We've done a bit of research since our 'field trip' and have discovered three distinctive natural environments are recognizable: the swamp of sulphurous waters; the birch grove and the bog. We were amazed that we could walk right up to the main bubbly pit (and there were lots of smaller areas burbling and stinking away). We had headed off on a loop walk, but I am a) adventurous and b) track-challenged, so at some point we mislaid the set path and ventured off. At this point I am happy to point out, we actually explored the birch grove. The area is mainly vegetated with Mediterranean scrub and deciduous oak woods. However, in the outer part of the edge of the crater on a clayey soil there is a grove of white birches. The presence of this species, typical of the northern territories with cold climate (and for that matter Christchurch, New Zealand where I grew up). They are however very unusual in these parts. There are at least two hypotheses on how they got there, firstly - the local conditions of the caldara created a micro-climate favourable to the survival of the birch and it is a residue of a post-glaciation period. The second theory is that the grove is of artificial origin, planted in the area in past centuries, and survived thanks to local climatic conditions.

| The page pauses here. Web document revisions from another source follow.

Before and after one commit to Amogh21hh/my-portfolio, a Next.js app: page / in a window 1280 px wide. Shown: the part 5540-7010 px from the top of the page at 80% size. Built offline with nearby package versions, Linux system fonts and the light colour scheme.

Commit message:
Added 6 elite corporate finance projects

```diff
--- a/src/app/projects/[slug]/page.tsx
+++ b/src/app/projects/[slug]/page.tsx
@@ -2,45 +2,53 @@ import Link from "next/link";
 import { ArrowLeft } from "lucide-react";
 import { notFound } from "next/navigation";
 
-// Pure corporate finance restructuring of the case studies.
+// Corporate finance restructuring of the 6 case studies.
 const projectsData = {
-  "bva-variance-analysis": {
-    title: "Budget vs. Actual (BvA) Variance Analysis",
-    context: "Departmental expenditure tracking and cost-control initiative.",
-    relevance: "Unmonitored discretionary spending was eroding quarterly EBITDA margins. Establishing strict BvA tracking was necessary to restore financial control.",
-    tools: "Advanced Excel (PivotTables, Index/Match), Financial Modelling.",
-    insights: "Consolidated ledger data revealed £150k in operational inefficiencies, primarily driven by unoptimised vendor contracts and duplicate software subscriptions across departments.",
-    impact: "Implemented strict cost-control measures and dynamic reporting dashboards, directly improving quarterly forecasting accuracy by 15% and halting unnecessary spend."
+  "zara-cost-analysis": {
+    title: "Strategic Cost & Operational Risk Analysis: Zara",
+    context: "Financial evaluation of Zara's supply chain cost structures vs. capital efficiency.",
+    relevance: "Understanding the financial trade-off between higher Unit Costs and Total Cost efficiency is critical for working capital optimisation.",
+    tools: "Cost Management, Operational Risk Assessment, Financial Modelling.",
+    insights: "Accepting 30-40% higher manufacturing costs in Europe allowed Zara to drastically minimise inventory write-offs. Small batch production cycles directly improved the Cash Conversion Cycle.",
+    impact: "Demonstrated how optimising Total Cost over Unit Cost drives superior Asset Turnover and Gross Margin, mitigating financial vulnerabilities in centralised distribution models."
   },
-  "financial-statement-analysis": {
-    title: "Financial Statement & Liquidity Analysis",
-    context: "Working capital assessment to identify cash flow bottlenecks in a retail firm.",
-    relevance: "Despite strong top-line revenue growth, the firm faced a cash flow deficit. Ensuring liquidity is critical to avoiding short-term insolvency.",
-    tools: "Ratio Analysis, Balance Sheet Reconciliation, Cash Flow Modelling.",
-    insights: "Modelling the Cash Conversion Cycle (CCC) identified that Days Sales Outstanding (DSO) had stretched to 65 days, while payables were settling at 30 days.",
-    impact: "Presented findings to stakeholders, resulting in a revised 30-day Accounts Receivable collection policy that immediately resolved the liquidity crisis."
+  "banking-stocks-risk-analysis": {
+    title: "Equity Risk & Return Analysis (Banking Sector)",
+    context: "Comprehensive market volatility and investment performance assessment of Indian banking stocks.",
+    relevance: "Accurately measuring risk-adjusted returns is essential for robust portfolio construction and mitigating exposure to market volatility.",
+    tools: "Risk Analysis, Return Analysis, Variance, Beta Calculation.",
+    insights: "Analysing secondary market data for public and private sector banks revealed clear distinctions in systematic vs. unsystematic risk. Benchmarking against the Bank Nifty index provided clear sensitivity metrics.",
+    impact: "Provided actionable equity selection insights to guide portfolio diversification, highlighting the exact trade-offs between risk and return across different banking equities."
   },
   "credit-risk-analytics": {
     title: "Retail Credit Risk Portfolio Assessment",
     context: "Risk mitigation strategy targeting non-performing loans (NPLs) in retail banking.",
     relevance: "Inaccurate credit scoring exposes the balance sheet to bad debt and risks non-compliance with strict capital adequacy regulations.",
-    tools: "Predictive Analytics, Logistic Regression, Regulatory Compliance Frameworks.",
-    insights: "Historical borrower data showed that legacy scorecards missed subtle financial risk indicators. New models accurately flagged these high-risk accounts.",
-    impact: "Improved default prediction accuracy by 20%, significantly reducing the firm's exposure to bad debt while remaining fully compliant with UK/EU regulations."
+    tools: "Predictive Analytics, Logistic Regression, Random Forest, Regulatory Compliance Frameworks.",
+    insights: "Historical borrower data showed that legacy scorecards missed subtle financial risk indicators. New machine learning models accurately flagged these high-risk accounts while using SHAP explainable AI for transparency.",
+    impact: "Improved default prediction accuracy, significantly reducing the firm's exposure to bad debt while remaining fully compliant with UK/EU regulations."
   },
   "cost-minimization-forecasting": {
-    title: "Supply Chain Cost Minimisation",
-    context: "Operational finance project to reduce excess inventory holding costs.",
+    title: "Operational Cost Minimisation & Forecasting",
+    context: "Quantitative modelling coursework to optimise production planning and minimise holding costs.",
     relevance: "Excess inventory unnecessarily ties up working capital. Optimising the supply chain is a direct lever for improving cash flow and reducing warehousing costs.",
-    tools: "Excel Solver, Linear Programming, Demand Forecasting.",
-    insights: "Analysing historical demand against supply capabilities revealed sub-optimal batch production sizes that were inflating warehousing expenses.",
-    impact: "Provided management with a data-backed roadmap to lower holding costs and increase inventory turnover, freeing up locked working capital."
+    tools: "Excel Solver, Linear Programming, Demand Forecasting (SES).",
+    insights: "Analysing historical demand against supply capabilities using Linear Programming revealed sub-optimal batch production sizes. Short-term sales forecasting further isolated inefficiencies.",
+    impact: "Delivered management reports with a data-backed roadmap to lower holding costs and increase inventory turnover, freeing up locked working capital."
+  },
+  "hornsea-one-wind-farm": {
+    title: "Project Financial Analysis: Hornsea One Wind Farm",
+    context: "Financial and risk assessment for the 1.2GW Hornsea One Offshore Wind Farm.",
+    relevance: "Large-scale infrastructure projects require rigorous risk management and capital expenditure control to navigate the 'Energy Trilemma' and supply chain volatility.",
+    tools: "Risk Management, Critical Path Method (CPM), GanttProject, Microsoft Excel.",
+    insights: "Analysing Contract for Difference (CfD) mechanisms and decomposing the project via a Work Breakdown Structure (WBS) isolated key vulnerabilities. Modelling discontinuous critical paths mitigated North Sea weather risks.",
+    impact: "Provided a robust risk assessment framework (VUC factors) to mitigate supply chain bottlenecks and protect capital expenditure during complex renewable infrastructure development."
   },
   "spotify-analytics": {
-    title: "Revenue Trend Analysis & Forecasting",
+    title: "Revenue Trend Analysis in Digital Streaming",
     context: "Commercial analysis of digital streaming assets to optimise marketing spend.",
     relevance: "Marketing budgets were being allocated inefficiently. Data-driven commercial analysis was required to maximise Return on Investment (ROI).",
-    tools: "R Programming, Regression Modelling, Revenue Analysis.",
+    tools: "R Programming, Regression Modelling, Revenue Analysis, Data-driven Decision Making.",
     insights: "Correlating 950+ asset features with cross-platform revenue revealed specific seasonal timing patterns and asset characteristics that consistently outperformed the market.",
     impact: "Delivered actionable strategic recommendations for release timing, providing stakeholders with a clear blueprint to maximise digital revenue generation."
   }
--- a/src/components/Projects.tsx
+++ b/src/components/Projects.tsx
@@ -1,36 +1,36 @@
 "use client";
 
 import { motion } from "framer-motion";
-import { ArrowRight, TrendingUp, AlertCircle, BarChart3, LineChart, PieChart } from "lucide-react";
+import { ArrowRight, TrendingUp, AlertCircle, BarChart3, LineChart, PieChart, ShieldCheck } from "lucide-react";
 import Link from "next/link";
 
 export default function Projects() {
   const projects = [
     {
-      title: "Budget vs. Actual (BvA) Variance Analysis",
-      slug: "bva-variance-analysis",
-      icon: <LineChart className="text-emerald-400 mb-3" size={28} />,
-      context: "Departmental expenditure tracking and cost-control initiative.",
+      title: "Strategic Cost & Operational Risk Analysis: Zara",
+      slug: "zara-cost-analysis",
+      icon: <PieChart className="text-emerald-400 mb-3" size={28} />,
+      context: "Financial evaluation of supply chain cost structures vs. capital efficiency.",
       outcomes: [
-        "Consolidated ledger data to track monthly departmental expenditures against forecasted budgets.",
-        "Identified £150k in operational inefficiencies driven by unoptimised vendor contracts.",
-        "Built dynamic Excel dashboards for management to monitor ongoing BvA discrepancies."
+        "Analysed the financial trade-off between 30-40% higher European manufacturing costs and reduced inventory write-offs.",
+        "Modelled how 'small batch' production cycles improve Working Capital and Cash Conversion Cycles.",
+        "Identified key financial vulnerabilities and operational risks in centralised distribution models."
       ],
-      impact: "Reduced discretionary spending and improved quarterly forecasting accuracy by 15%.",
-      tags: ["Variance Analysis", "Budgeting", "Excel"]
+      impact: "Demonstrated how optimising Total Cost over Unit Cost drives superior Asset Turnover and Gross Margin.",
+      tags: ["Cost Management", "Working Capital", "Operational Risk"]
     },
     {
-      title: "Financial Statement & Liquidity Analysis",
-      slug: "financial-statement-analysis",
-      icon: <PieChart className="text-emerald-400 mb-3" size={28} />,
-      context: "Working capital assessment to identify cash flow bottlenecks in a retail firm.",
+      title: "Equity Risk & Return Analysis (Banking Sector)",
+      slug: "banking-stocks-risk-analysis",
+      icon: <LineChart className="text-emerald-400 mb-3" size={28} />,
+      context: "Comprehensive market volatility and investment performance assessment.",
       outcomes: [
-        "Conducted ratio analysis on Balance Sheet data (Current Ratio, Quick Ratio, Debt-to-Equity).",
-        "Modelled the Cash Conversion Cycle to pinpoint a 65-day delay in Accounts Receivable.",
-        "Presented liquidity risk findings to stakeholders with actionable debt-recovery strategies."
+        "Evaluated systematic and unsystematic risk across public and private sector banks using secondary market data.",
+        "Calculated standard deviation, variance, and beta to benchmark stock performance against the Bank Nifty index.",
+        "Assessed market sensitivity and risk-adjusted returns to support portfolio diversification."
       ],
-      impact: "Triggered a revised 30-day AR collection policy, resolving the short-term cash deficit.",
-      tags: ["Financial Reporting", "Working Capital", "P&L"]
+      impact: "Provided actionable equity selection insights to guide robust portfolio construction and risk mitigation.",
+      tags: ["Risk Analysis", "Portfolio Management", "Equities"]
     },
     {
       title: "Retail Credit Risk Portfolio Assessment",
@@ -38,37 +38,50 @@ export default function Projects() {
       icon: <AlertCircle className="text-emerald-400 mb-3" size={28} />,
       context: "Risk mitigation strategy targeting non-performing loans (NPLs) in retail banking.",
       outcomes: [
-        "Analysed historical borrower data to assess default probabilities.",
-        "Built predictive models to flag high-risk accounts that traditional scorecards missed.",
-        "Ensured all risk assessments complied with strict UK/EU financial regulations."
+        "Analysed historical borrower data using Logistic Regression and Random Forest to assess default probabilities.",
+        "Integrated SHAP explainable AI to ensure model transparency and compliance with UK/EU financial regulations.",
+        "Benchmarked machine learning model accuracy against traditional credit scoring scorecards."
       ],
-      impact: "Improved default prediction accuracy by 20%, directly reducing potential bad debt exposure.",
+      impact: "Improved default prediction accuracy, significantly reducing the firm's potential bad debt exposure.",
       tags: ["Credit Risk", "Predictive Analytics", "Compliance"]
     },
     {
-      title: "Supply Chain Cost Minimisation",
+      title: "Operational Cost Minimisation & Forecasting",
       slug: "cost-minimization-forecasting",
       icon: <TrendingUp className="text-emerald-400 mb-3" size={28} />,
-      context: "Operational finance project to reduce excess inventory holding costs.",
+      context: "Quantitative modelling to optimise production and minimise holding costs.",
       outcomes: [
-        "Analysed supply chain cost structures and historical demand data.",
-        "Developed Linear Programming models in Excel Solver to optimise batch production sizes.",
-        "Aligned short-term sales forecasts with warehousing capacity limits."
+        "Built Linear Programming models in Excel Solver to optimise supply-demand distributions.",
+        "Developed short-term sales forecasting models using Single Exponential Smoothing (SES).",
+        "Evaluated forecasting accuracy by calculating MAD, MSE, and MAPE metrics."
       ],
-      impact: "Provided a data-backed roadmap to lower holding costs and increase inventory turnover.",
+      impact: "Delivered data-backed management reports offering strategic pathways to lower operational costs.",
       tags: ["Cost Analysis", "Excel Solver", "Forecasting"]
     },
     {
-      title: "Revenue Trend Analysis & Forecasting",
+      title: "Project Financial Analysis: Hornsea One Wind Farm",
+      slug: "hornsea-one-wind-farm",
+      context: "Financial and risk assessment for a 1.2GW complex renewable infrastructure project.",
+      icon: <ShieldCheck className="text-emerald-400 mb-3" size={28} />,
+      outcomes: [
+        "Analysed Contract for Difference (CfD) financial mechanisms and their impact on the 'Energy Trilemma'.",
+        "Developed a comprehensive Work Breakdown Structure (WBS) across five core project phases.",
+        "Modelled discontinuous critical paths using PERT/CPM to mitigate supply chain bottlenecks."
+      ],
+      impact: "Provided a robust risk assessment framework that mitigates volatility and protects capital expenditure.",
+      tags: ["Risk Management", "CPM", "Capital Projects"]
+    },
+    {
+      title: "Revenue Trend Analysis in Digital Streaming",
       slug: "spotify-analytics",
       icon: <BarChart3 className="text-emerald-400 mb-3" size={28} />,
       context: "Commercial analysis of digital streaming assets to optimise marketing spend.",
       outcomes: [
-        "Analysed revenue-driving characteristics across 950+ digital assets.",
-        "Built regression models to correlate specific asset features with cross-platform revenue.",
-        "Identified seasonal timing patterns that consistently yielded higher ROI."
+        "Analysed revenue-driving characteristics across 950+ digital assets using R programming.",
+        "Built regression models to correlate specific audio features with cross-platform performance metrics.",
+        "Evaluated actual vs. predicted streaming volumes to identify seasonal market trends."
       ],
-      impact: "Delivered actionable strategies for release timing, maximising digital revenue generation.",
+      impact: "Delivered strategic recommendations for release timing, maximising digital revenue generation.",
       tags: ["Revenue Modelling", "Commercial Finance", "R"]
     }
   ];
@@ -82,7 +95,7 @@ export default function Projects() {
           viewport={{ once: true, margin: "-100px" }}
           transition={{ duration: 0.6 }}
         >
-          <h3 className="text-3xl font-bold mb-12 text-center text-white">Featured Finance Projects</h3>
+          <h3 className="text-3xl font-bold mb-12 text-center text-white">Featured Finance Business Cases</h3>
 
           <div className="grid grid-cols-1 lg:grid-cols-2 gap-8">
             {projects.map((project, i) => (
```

Finally we come to the bog (actually it was finally... having explored the bubbling swamp, trekked through the birch grove... over trees, under trees, over streams, would we ever get out???...) The caldara apparently provides an ideal environment for the formation of peat. We never really got down and dirty in the bogs/peat of Ireland but have since made up for it. It's pretty techo (and very squelchy and sinky and well, boggy), but it works like this. The central basin collects rainwater that is retained due to the impermeable mud on the bottom. The vegetation that grows on the ground rots and accumulates on the ground while new vegetation continues to grow. The low water thickness and an oxygen-free environment inhibit the bacteria and favour chemical processes that cause a progressive enrichment of carbon in the buried plant material. All that adds up to peat. I say again - very sinky, squelchy stuff. Thankfully James is a lot bigger and braver than I and we eventually finished our circumnavigation of the entire caldara and it's three unique environments. Robinson Crusoe, eat your heart out.
(PS: There was only 1 other car when we originally parked at around 11.30 am; when we got back there were about 50. Certainly didn't see any of the people on the 'path' we took... Gee - they missed out big time)